### ASSIGNED TASK
Hunt through the entries for the word "navigation" and copy each line in which it appears.

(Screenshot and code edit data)
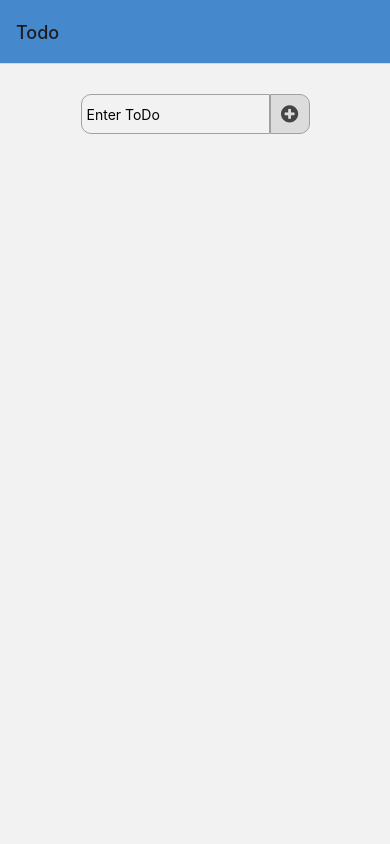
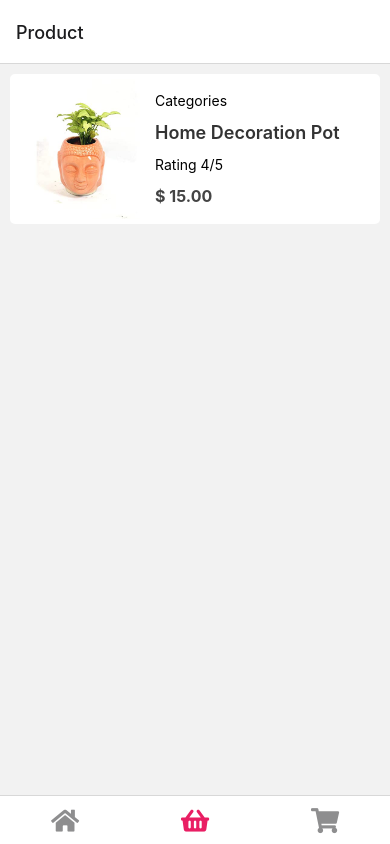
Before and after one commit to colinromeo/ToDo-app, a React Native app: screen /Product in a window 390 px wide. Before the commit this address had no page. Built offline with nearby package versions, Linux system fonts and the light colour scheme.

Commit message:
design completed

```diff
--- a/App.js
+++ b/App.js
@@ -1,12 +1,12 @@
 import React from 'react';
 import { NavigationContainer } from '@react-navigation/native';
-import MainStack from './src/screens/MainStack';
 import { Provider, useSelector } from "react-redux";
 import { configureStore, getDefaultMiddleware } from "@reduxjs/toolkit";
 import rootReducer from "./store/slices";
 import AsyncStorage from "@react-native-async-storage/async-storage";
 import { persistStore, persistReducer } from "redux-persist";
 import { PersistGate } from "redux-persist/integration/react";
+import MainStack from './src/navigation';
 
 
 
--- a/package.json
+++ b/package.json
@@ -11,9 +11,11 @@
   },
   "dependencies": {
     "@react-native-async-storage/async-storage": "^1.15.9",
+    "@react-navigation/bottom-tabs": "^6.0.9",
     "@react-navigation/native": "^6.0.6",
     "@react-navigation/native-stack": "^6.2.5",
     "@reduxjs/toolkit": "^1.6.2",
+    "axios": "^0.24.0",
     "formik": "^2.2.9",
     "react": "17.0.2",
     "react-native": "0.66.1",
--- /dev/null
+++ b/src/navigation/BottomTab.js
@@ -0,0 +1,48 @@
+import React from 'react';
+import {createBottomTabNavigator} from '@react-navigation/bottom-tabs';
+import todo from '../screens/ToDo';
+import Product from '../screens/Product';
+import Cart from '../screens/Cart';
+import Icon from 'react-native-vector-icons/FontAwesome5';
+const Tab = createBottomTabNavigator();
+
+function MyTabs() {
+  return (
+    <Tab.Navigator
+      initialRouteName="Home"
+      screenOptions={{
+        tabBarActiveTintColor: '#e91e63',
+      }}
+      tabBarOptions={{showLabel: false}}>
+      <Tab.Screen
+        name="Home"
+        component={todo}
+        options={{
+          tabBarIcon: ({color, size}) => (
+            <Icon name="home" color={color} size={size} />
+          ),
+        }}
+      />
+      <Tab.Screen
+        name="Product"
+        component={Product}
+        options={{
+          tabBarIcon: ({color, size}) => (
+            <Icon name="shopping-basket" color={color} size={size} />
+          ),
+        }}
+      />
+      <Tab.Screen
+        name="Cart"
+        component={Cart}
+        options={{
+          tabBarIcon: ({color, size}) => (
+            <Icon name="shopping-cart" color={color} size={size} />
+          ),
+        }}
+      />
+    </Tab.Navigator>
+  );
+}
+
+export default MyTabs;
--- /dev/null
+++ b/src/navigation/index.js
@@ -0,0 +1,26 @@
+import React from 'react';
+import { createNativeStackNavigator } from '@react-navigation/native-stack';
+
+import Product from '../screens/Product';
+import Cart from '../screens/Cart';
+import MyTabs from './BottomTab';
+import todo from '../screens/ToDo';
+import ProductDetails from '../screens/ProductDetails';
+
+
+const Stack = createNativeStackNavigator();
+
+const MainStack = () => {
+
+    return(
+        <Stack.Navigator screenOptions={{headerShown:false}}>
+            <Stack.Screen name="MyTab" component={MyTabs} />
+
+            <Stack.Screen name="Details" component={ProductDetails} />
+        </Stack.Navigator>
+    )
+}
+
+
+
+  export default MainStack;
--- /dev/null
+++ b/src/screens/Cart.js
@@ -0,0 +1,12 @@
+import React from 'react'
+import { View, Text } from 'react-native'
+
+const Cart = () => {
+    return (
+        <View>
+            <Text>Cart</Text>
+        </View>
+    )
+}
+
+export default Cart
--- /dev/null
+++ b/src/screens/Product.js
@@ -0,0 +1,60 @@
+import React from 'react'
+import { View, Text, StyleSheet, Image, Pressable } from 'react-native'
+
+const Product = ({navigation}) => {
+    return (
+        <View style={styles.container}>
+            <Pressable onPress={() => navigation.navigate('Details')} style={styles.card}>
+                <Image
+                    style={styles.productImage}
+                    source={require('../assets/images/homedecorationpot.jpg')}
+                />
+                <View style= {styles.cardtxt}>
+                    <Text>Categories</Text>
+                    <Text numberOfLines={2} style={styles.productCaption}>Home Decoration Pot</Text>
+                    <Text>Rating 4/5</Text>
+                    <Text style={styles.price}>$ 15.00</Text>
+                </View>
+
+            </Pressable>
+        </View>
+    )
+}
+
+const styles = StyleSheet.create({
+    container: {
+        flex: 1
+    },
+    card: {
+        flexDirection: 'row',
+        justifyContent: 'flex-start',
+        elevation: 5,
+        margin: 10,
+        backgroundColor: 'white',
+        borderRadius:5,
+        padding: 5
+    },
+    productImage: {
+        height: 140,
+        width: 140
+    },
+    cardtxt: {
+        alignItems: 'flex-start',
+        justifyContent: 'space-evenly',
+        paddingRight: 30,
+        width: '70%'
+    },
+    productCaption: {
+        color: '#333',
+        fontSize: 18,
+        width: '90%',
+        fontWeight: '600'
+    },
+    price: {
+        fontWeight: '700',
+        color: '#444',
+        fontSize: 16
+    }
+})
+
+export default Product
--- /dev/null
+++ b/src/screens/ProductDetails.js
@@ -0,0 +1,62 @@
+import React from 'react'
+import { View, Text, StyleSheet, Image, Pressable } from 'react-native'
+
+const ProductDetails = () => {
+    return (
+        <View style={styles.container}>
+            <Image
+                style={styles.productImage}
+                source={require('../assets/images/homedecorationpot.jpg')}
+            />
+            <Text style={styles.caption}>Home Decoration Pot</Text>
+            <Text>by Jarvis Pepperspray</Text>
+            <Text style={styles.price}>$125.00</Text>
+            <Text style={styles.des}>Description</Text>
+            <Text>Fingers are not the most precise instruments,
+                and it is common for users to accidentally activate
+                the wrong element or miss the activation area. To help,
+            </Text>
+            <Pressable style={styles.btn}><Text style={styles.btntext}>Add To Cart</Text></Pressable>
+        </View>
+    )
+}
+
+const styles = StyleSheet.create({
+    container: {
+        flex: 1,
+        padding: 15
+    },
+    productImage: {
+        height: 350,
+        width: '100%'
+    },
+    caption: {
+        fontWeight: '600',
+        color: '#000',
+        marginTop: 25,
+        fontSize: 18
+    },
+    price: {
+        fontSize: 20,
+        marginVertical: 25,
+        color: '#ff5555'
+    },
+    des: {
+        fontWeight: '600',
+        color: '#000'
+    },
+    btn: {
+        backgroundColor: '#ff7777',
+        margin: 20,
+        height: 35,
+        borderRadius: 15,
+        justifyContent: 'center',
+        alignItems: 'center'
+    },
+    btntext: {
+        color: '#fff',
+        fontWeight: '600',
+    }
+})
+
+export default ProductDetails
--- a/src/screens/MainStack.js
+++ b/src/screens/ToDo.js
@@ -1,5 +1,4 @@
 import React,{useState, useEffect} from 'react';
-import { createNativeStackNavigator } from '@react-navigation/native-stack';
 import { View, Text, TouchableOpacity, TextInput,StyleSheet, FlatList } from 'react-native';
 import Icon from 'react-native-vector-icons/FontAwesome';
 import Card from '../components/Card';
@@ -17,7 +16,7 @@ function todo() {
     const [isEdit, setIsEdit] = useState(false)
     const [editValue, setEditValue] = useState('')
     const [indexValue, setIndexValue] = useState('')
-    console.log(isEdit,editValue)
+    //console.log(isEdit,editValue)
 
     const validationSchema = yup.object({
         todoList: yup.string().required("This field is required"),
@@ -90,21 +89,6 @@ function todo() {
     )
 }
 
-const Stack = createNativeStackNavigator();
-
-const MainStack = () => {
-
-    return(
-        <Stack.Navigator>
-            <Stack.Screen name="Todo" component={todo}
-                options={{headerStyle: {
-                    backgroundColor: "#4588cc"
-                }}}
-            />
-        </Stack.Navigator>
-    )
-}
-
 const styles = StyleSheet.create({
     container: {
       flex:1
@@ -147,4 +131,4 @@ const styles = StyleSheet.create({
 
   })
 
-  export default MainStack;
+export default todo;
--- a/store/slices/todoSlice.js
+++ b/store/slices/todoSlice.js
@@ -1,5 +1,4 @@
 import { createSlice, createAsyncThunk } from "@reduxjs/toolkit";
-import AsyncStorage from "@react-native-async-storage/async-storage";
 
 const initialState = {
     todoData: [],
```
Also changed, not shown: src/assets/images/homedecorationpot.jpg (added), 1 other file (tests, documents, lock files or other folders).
==
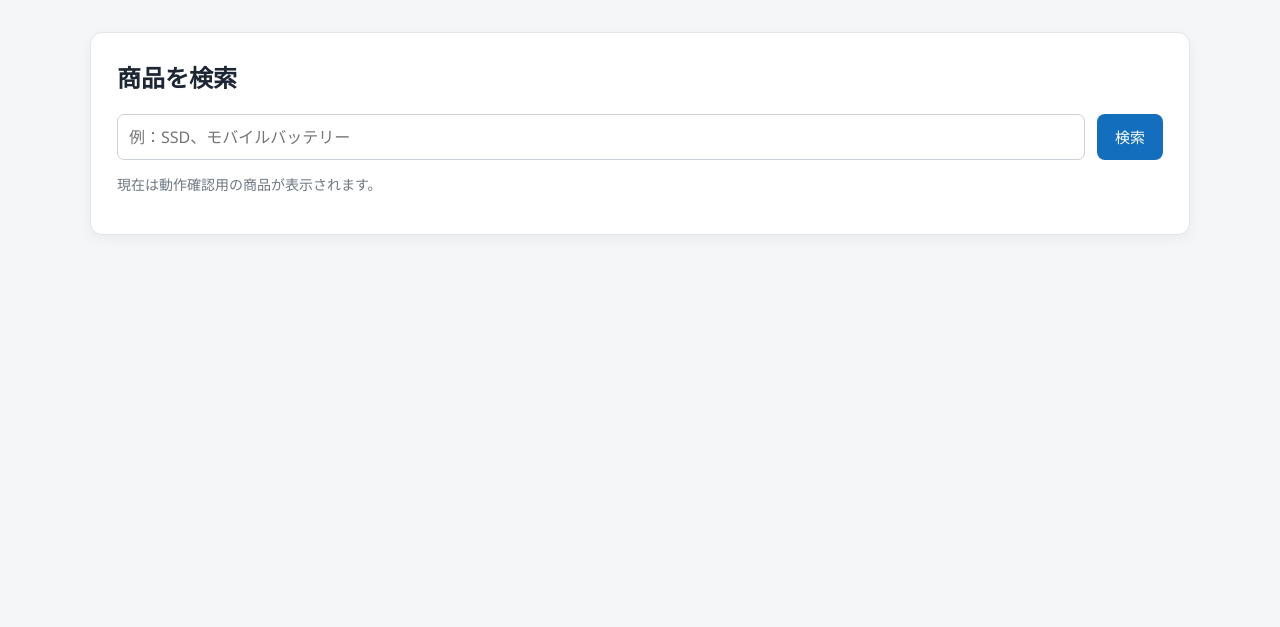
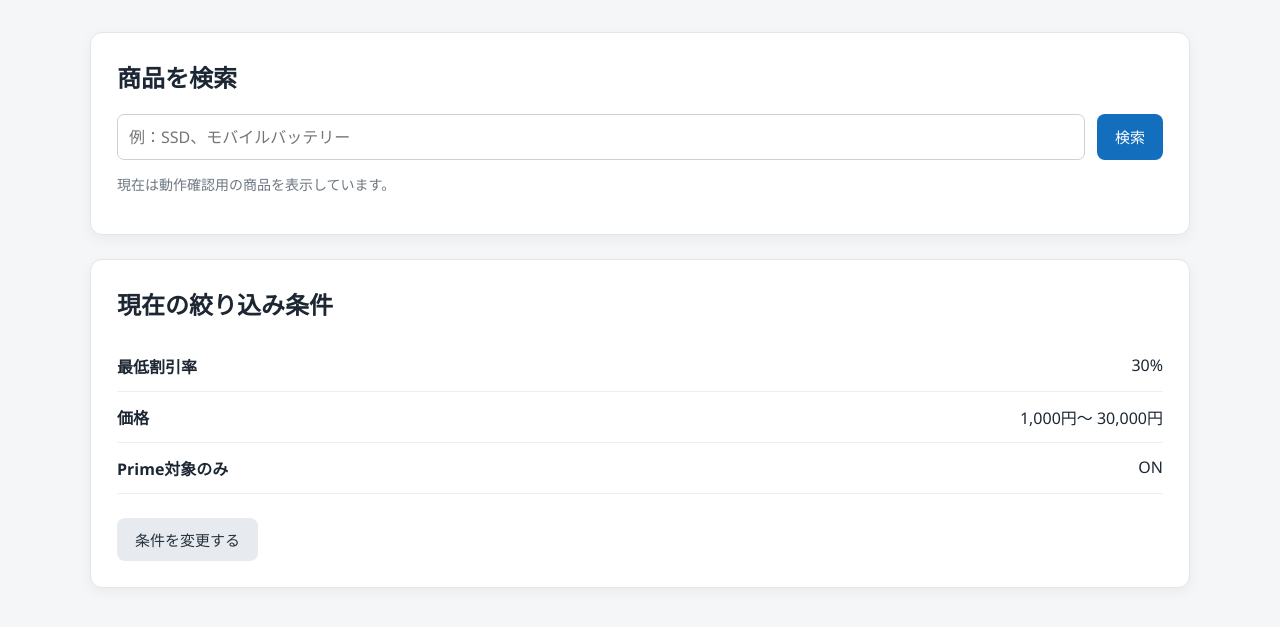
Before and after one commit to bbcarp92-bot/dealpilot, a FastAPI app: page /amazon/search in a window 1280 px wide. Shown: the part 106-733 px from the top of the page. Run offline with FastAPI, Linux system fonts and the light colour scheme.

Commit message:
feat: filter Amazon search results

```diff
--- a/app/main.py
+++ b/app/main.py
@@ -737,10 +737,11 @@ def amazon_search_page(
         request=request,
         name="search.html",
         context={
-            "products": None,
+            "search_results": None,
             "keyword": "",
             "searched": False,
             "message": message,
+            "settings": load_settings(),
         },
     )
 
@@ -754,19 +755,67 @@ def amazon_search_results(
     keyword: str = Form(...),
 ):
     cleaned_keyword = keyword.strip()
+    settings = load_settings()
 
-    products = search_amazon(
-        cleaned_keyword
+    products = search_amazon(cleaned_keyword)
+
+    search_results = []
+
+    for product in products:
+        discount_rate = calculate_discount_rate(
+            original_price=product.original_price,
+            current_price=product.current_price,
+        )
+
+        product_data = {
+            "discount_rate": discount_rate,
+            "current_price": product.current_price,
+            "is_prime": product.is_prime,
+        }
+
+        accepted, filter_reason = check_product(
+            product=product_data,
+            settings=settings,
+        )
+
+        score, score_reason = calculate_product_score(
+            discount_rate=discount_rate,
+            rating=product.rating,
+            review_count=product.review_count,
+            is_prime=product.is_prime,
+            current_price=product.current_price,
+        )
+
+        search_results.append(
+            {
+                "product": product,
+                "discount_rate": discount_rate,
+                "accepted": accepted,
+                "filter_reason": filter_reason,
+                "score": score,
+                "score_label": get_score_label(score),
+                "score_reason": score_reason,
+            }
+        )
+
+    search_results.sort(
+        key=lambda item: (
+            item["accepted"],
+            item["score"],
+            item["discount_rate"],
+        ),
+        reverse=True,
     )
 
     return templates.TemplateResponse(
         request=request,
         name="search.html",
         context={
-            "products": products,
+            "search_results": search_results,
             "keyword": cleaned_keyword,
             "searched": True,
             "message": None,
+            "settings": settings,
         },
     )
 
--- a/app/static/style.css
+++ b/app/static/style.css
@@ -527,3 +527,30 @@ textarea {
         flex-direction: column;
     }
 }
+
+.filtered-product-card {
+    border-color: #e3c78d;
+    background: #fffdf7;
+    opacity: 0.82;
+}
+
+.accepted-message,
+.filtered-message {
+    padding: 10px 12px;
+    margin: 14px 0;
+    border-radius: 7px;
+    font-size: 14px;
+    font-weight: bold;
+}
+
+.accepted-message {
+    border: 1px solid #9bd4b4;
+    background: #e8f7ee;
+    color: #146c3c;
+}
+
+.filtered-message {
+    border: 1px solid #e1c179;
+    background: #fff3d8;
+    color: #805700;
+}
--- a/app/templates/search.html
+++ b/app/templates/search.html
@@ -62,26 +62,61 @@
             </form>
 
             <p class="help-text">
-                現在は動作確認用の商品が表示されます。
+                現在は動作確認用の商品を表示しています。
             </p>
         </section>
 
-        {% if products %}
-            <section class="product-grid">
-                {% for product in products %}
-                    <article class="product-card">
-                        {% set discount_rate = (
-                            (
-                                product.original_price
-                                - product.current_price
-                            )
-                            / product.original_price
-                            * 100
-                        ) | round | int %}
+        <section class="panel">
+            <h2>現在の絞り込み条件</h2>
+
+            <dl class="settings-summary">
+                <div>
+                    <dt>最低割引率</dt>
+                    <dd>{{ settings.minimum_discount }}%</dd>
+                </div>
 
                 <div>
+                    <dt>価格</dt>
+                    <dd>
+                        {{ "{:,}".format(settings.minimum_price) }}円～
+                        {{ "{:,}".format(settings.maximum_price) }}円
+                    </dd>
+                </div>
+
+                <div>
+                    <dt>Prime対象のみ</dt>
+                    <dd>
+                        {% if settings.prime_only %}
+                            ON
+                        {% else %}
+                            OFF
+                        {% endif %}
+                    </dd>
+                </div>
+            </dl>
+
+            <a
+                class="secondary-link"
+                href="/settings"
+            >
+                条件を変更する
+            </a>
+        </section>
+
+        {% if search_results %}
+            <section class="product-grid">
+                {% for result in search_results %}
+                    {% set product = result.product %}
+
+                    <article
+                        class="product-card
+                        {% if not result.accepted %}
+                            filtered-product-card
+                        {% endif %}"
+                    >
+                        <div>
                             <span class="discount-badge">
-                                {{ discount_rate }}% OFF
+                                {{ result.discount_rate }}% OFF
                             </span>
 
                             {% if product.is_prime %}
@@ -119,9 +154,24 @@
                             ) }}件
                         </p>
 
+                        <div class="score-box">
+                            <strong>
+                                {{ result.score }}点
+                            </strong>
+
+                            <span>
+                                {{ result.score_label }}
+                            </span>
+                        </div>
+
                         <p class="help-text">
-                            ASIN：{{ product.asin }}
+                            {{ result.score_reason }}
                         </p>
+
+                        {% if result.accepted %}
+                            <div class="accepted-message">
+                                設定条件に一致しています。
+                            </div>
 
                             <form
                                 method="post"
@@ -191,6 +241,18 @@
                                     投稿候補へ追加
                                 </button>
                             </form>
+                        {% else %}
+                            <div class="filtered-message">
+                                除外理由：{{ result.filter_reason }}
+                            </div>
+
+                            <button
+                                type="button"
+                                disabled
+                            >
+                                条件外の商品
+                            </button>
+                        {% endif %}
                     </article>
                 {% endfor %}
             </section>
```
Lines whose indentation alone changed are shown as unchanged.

### SOLUTION FOR THIS EXERCISE
 import { NavigationContainer } from '@react-navigation/native';
+import MainStack from './src/navigation';
+    "@react-navigation/bottom-tabs": "^6.0.9",
     "@react-navigation/native": "^6.0.6",
     "@react-navigation/native-stack": "^6.2.5",
+++ b/src/navigation/BottomTab.js
+import {createBottomTabNavigator} from '@react-navigation/bottom-tabs';
+++ b/src/navigation/index.js
+import { createNativeStackNavigator } from '@react-navigation/native-stack';
+const Product = ({navigation}) => {
+            <Pressable onPress={() => navigation.navigate('Details')} style={styles.card}>
-import { createNativeStackNavigator } from '@react-navigation/native-stack';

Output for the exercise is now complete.